The task — Each entry is to be given again precisely, and no picture may be carried over.

Task input —
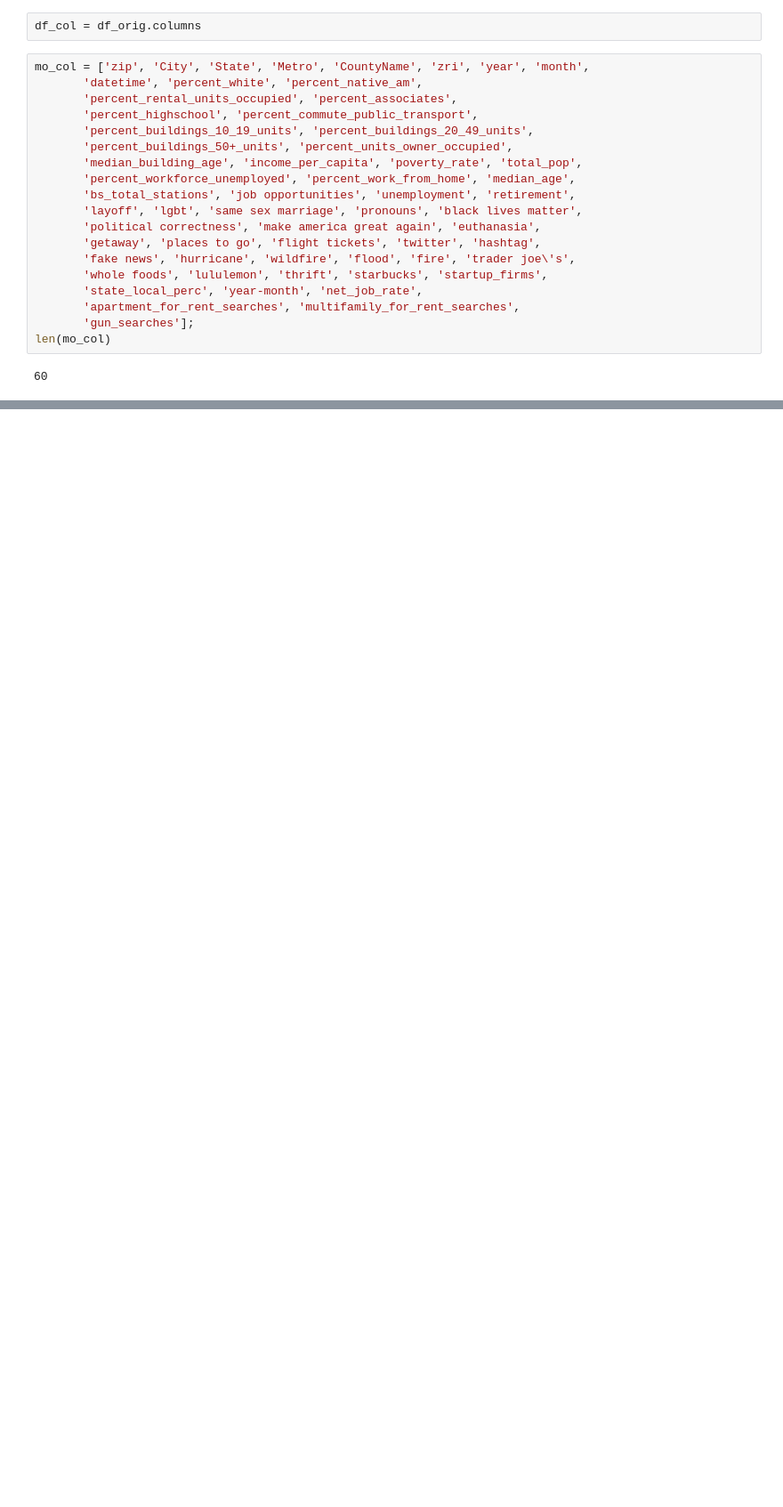
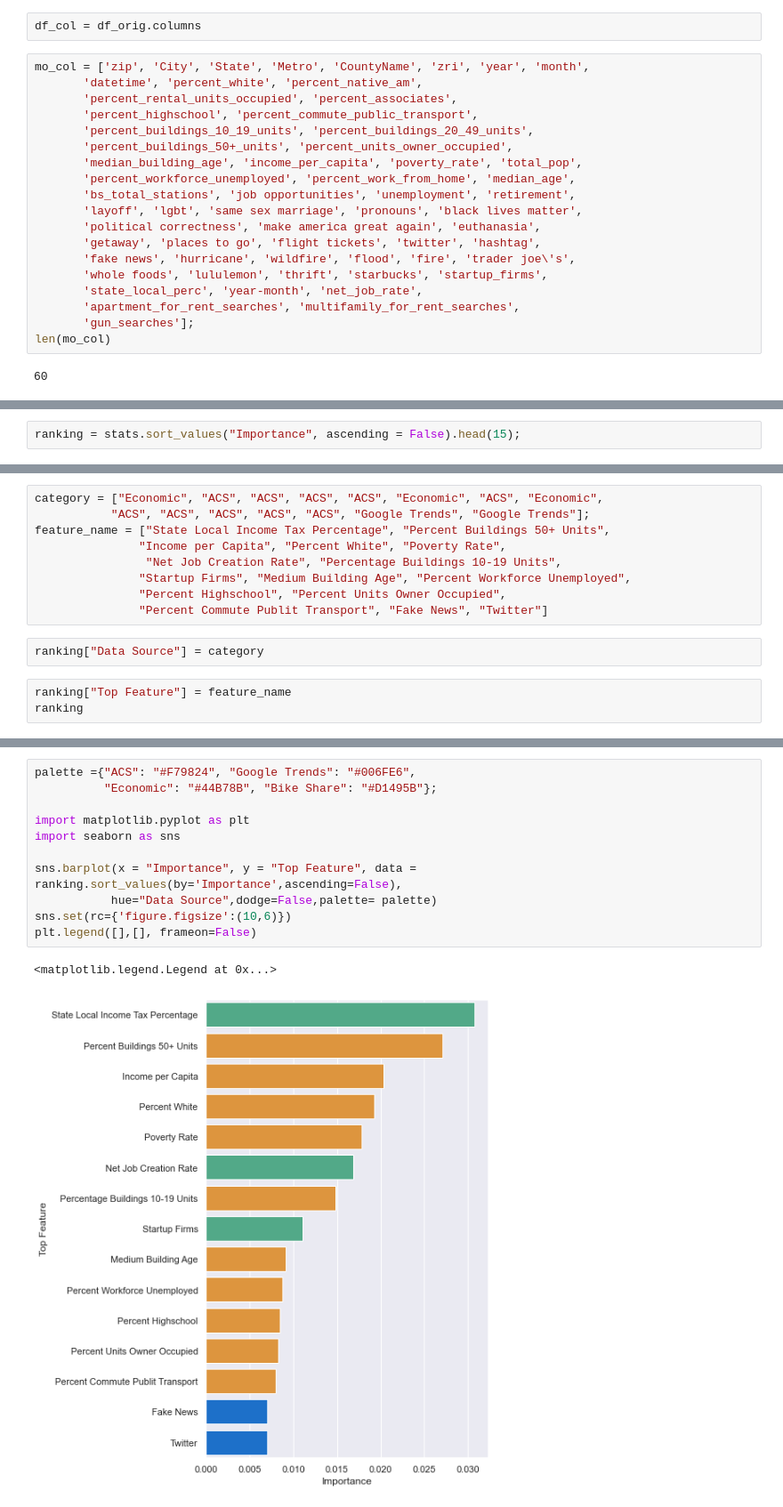
Before and after one commit to Kneck12/zillow-price-index-pred, a Jupyter notebook: Hao-Wei/CSV file processing.ipynb, the cells around one changed output, grey strips where cells are left out. Shown at 89% size. Saved outputs shown, nothing was run; the diff lists cells and outputs as text; blank space fills up the shorter version.

```diff
--- a/Hao-Wei/CSV file processing.ipynb
+++ b/Hao-Wei/CSV file processing.ipynb
@@ -182,0 +221,2 @@ for x in df_col:
+# %%
+ranking = stats.sort_values("Importance", ascending = False).head(15);
@@ -182,0 +242,14 @@ for x in df_col:
+# %%
+category = ["Economic", "ACS", "ACS", "ACS", "ACS", "Economic", "ACS", "Economic",
+           "ACS", "ACS", "ACS", "ACS", "ACS", "Google Trends", "Google Trends"];
+feature_name = ["State Local Income Tax Percentage", "Percent Buildings 50+ Units",
+               "Income per Capita", "Percent White", "Poverty Rate",
+                "Net Job Creation Rate", "Percentage Buildings 10-19 Units",
+               "Startup Firms", "Medium Building Age", "Percent Workforce Unemployed",
+               "Percent Highschool", "Percent Units Owner Occupied",
+               "Percent Commute Publit Transport", "Fake News", "Twitter"]
+# %%
+ranking["Data Source"] = category
+# %%
+ranking["Top Feature"] = feature_name
+ranking
@@ -182,0 +291,14 @@ for x in df_col:
+# %%
+palette ={"ACS": "#F79824", "Google Trends": "#006FE6",
+          "Economic": "#44B78B", "Bike Share": "#D1495B"};
+
+import matplotlib.pyplot as plt
+import seaborn as sns
+
+sns.barplot(x = "Importance", y = "Top Feature", data = ranking.sort_values(by='Importance',ascending=False),
+           hue="Data Source",dodge=False,palette= palette)
+sns.set(rc={'figure.figsize':(10,6)})
+plt.legend([],[], frameon=False)
+# %% [output]
+<matplotlib.legend.Legend at 0x...>
+[figure, added]
```
Also changed, not shown: parts of 12 cells of this notebook, 52 other files.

Task solution —
Before and after one commit to Kneck12/zillow-price-index-pred, a Jupyter notebook: Hao-Wei/CSV file processing.ipynb, the cells around one changed output, grey strips where cells are left out. Shown at 89% size. Saved outputs shown, nothing was run; the diff lists cells and outputs as text; blank space fills up the shorter version.

```diff
--- a/Hao-Wei/CSV file processing.ipynb
+++ b/Hao-Wei/CSV file processing.ipynb
@@ -182,0 +221,2 @@ for x in df_col:
+# %%
+ranking = stats.sort_values("Importance", ascending = False).head(15);
@@ -182,0 +242,14 @@ for x in df_col:
+# %%
+category = ["Economic", "ACS", "ACS", "ACS", "ACS", "Economic", "ACS", "Economic",
+           "ACS", "ACS", "ACS", "ACS", "ACS", "Google Trends", "Google Trends"];
+feature_name = ["State Local Income Tax Percentage", "Percent Buildings 50+ Units",
+               "Income per Capita", "Percent White", "Poverty Rate",
+                "Net Job Creation Rate", "Percentage Buildings 10-19 Units",
+               "Startup Firms", "Medium Building Age", "Percent Workforce Unemployed",
+               "Percent Highschool", "Percent Units Owner Occupied",
+               "Percent Commute Publit Transport", "Fake News", "Twitter"]
+# %%
+ranking["Data Source"] = category
+# %%
+ranking["Top Feature"] = feature_name
+ranking
@@ -182,0 +291,14 @@ for x in df_col:
+# %%
+palette ={"ACS": "#F79824", "Google Trends": "#006FE6",
+          "Economic": "#44B78B", "Bike Share": "#D1495B"};
+
+import matplotlib.pyplot as plt
+import seaborn as sns
+
+sns.barplot(x = "Importance", y = "Top Feature", data = ranking.sort_values(by='Importance',ascending=False),
+           hue="Data Source",dodge=False,palette= palette)
+sns.set(rc={'figure.figsize':(10,6)})
+plt.legend([],[], frameon=False)
+# %% [output]
+<matplotlib.legend.Legend at 0x...>
+[figure, added]
```
Also changed, not shown: parts of 12 cells of this notebook, 52 other files.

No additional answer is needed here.